However, she pointed out that many of the locations of the patients are now being tracked with the support of Access to Information (A2i) of the government who can track movement of the cell numbers provided at the sample forms, even if the patient does not respond to phone calls.
“Currently, we are prioritizing updating the list for patients of the last 14 days because contact tracing has to be done during the period. The rest are gradually being updated by MIS of the DGHS,” she said.
‘Focus on analysis based on real-time data’
Speaking to Dhaka Tribune, Mohammad Mushtuq Husain, consultant for the National Action Plan for Health Security (NAPHS) and former principal scientific officer (PSO) of IEDCR, also cited the absence of all details of patients behind the missing information in the IEDCR tally.
“Complexities relating to entering information into the database may have created the crisis. The IEDCR only updates information to its tally only when it receives all the information required in all fields,” he said.
However, he said, one had to make do with whatever information was available of a patient – say age, even if the mobile number was missing or the spelling of the name was wrong – and enter it into the list.

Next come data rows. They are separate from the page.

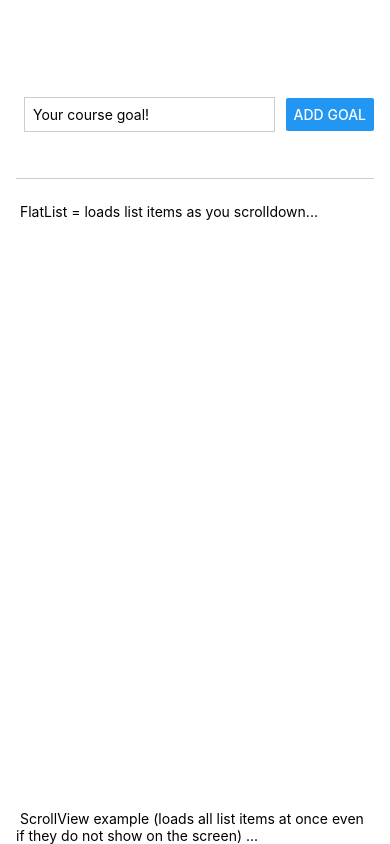
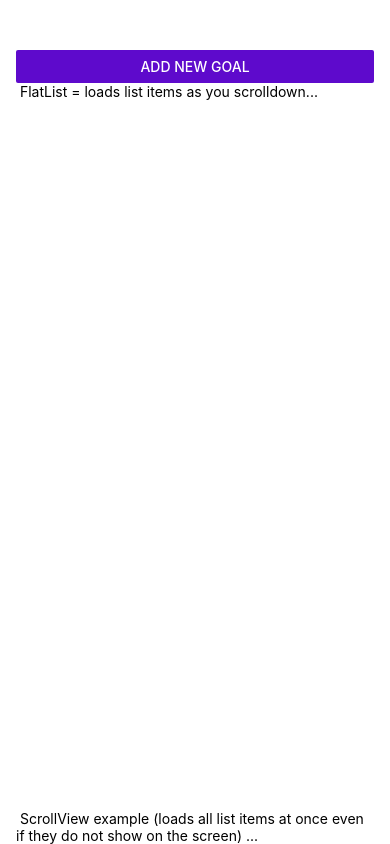
Before and after one commit to Gaberoids/react-native-app, a React Native app: screen / in a window 390 px wide. Built offline with nearby package versions, Linux system fonts and the light colour scheme.

Commit message:
Added a modal and styled the buttons

```diff
--- a/App.js
+++ b/App.js
@@ -4,15 +4,22 @@
   StyleSheet,
   Text,
   View,
-  FlatList
+  FlatList,
+  Button
   } from 'react-native';
 import GoalItem from './components/GoalItem';
 import GoalInput from './components/GoalInput';
 
 // this is the root component all components must be inside it. Like index.html
 export default function App() {
+  // Const to open the modal
+  const [modalIsVisible, setModalIsVisible] = useState(false);
   // constant is an empty array to store the list of goals.
   const[courseGoals, SetCourseGoals] = useState([])
+
+  function startAddGoalHandler() {
+    setModalIsVisible(true);
+  }
 
   // add goal to list
   function addGoalHandler(enteredGoalText){
@@ -42,7 +49,14 @@
 
   return (
     <View style={styles.appContainer}>
-      <GoalInput onAddGoal={addGoalHandler}/>
+      {/* button that opens the modal */}
+      <Button
+        title="Add New Goal"
+        color="#5e0acc"
+        onPress={startAddGoalHandler}
+      />
+
+      <GoalInput visible={modalIsVisible} onAddGoal={addGoalHandler} />
       <View style={styles.goalsContainer}>
         <Text> FlatList = loads list items as you scrolldown...</Text>
         <FlatList
--- a/components/GoalInput.js
+++ b/components/GoalInput.js
@@ -1,5 +1,5 @@
 import { useState } from 'react';
-import { StyleSheet, View, TextInput, Button } from "react-native";
+import { StyleSheet, View, TextInput, Button, Modal } from "react-native";
 
 function GoalInput(props) {
     // enteredGoalText is the Key, setEnteredGoalText is the value of the key.
@@ -18,6 +18,8 @@
     }
 
     return (
+        // "visible" is a made up word
+        <Modal visible={props.visible} animationType="slide" >
             <View style={styles.inputContainer}>
                 <TextInput
                     style={styles.textInput}
@@ -28,11 +30,24 @@
 
                 />
                 {/* onAddgoal is made it up by me */}
+                <View style={styles.buttonContainer} >
+                    <View style={styles.button}>
                         <Button
-                title='Add Goal'
+                            title="Add Goal"
                             onPress={addGoalHandler}
                         />
                     </View>
+                    <View style={styles.button} >
+
+                        <Button
+                            title="Cancel"
+                            onPress={addGoalHandler}
+                        />
+                    </View>
+                </View>
+            </View>
+
+        </Modal>
     );
 }
 
@@ -41,20 +56,28 @@
 
 const styles = StyleSheet.create({
     inputContainer: {
-        flexDirection: 'row',
         flex: 1,
-        justifyContent: 'space-between',
+        justifyContent: 'center',
         alignItems: 'center',
         marginBottom: 24,
         borderBottomWidth:1,
-        borderBottomColor: "#cccccc"
+        borderBottomColor: "#cccccc",
+        padding: 16,
     },
     textInput: {
         borderWidth: 1,
         borderColor: '#cccccc',
-        width: '70%',
+        width: '100%',
         margin: 8,
         padding: 8,
     },
+    buttonContainer: {
+        flexDirection: 'row',
+        marginTop: 16,
+    },
+    button: {
+        width: '100',
+        marginHorizontal: 8,
+    },
 
 });
```
Lines whose indentation alone changed are shown as unchanged.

“The number of figures missing is too high and there is no need for someone being a ‘super perfectionist’. In a pandemic-like situation, the authorities should not wait to get all the information, but should rather focus on analyses based on real-time data,” said the expert.
He stressed the need for the data to be updated immediately and for more manpower to be employed in the process to help update the geographical list of Covid-19 patients for the sake of analyses and contact tracing.
“Field offices should be allowed to update the data in real time to the system to quickly update the list,” he opined.